King's Battle of Sexes win over Riggs resonates 40 years later
Billie Jean King speaks to fans on March 12, 2013 in Indian Wells, California.
Before 30,472 people at the Houston Astrodome, still the largest crowd ever to watch a US tennis match, a 29-year-old King beat 55-year-old Riggs 6-4, 6-3, 6-3, in a victory hailed in 1973 as a triumph for women's equality.
"My life is about equal opportunities for boys and girls, but women are so far behind, so it has taken up more of my time," King said last month in interviews to commemorate the upcoming anniversary.
It was 40 years ago when the US Open began offering equal prize money for men's and women's players -- something every Grand Slam event does now -- and this year also marks the 40th anniversary of the WTA Tour, which has championed the women's empowerment message that King took to new levels.
"What this 40th anniversary has really been about is to understand the journey," WTA chairman Stacey Allaster said. "She took the world on her shoulders. It was just incredible."
Riggs, who died in 1995 at age 77, had beaten Australian Margaret Court, who owns a record 24 Grand Slam titles, 6-2, 6-1 in May of 1973, playing up comments that women's tennis was inferior and no top woman could defeat him even at age 55.
But King outplayed Riggs in the Texas showdown, ignoring the hype and hoopla around the promotion to silence his rants.
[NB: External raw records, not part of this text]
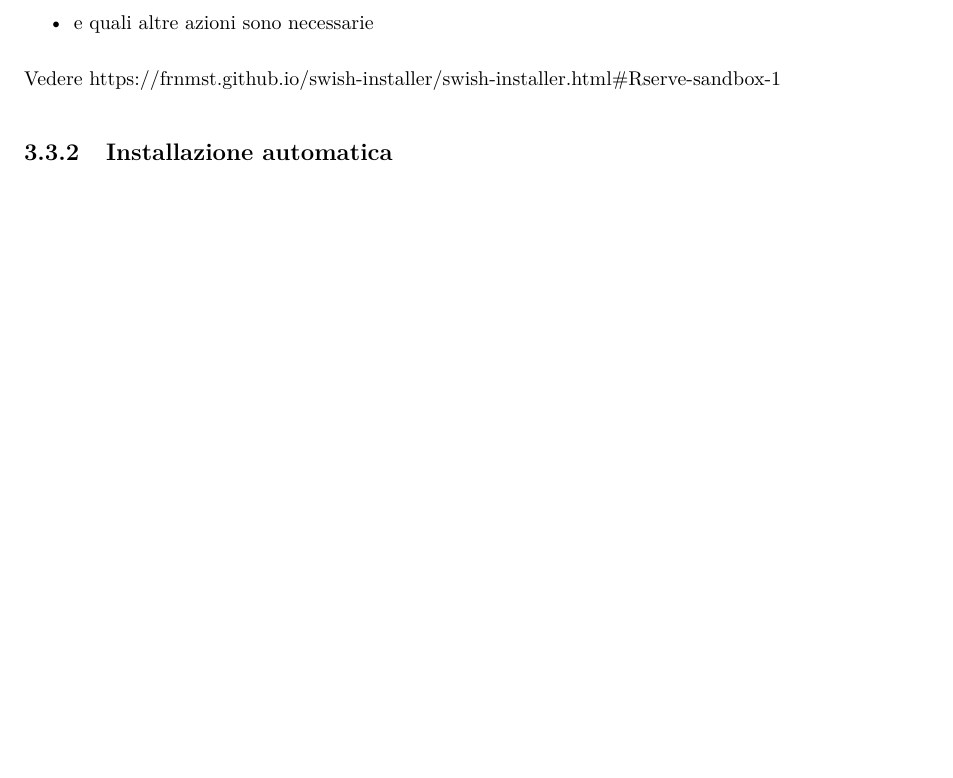
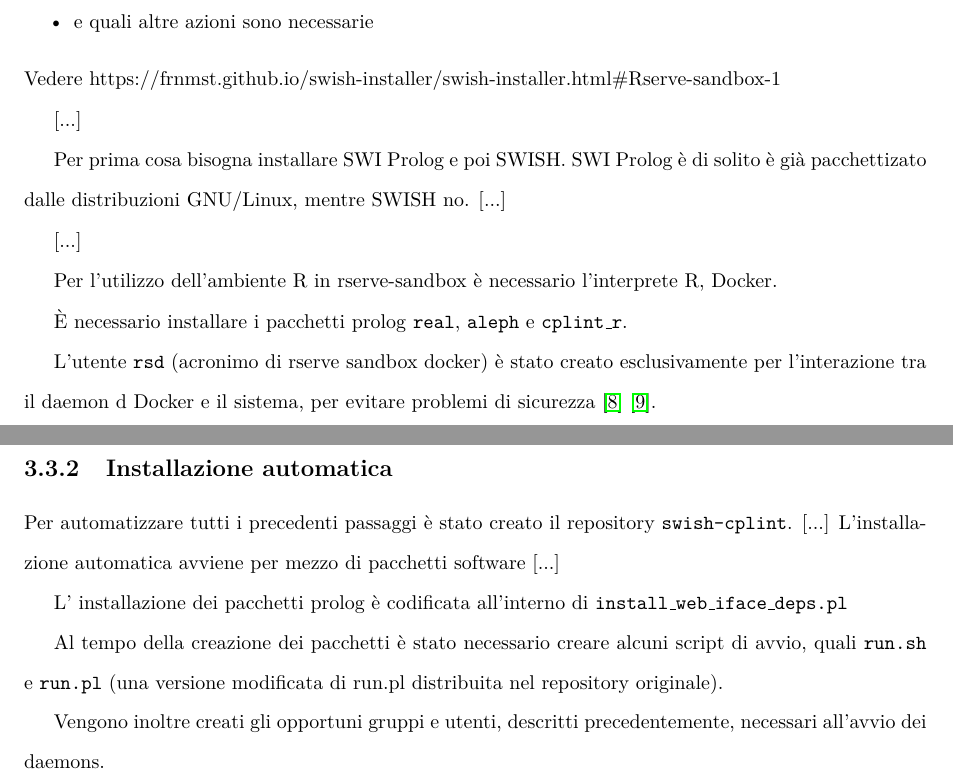
Before and after one commit to frnmst/thesis, a LaTeX thesis (src/tesi.tex): part of page 10 of 34 before the commit and two parts of pages 10 and 11 of 35 after it, the two joined at a grey line, cut so that both start at the same text, the shorter picture padded with empty space. Compiled offline with pdfLaTeX.

Commit message:
Added more content and fixes.

```diff
--- a/src/tesi.tex
+++ b/src/tesi.tex
@@ -168,9 +168,40 @@ L'installazione manuale consiste in vari passaggi:
     \item come si installano
     \item e quali altre azioni sono necessarie
 \end{itemize}
-    Vedere https://frnmst.github.io/swish-installer/swish-installer.html\#Rserve-sandbox-1
+Vedere https://frnmst.github.io/swish-installer/swish-installer.html\#Rserve-sandbox-1
+
+[...]
+
+Per prima cosa bisogna installare SWI Prolog e poi SWISH. SWI Prolog è di
+solito è già pacchettizato dalle distribuzioni GNU/Linux, mentre SWISH
+no. [...]
+
+[...]
+
+Per l'utilizzo dell'ambiente R in rserve-sandbox è necessario l'interprete
+R, Docker.
+
+È necessario installare i pacchetti prolog \texttt{real}, \texttt{aleph} e
+\texttt{cplint\_r}.
+
+L'utente \texttt{rsd} (acronimo di rserve sandbox docker) è stato creato
+esclusivamente per l'interazione tra il daemon d Docker e il sistema, per
+evitare problemi di sicurezza \cite{DockerPrivilegeEscalation0}
+\cite{DockerPrivilegeEscalation1}.
+
         \subsection{Installazione automatica}
+Per automatizzare tutti i precedenti passaggi è stato creato il repository
+\texttt{swish-cplint}. [...] L'installazione automatica avviene per mezzo di pacchetti software [...]
 
+L' installazione dei pacchetti prolog è codificata all'interno di
+\texttt{install\_web\_iface\_deps.pl}
+
+Al tempo della creazione dei pacchetti è stato necessario creare alcuni
+script di avvio, quali \texttt{run.sh} e \texttt{run.pl} (una versione
+modificata di run.pl distribuita nel repository originale).
+
+Vengono inoltre creati gli opportuni gruppi e utenti, descritti
+precedentemente, necessari all'avvio dei daemons.
 
 %%%%
 %%%%
```
Also changed, not shown: src/ref.bib (+10 -0 lines), src/Makefile, src/tesi.tex (13 more changed lines).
"Battle of the Sexes challenged the question of 'why?' with 'why not?' Empower yourself to pursue your dreams. That's my vision," King tweeted on Friday, in addition to thanking Riggs and the promoters and organizers who helped make the matchup become a cultural event.
"One of the most pivotal moments in sports history," retired US men's player Brad Gilbert tweeted.
"Remember it well. Huge impact on generations," said retired two-time teen US Open winner Tracy Austin, who was only 10 when King beat Riggs.
King still pushes for equal treatment for women in areas of the world where limitations remain a part of their everyday life.
"We have a long way to go, but I think women's tennis is such a great leader not only in women's sports but for all women globally," King said.
"Equal prize money is the message, not the money. It's the message that we send through that word 'equal.'"
Among those to congratulate King on the anniversary day via Twitter were singer Elton John, endurance swimmer Diana Nyad, US Presidential advisor Valerie Jarrett and tennis star Caroline Wozniacki, who said, "40 years ago today, equality rocked the world."
US tennis player Jamie Hampton tweeted, "Thank you Billie Jean King for the opportunities that I have today and will have tomorrow."
US teen tennis standout Alison Riske added, "Thanks 2 queen of 10s 4 ur undying devotion 2 the game we love & 4 fightin 4 the future of women."
King is still fighting.
"It's very important for women to keep pushing forward, because it's important that young boys and girls see us as strong," she said.
"We know how to compete, we know how to lead, we have the passion every day, the fire in the belly, just like the guys every day.
"It's getting better, but (it won't be proper) until girls have the same opportunities that boys do in sports or any other field of endeavor.
"Sports are a microcosm of society. We have a long way to go, women. We just do."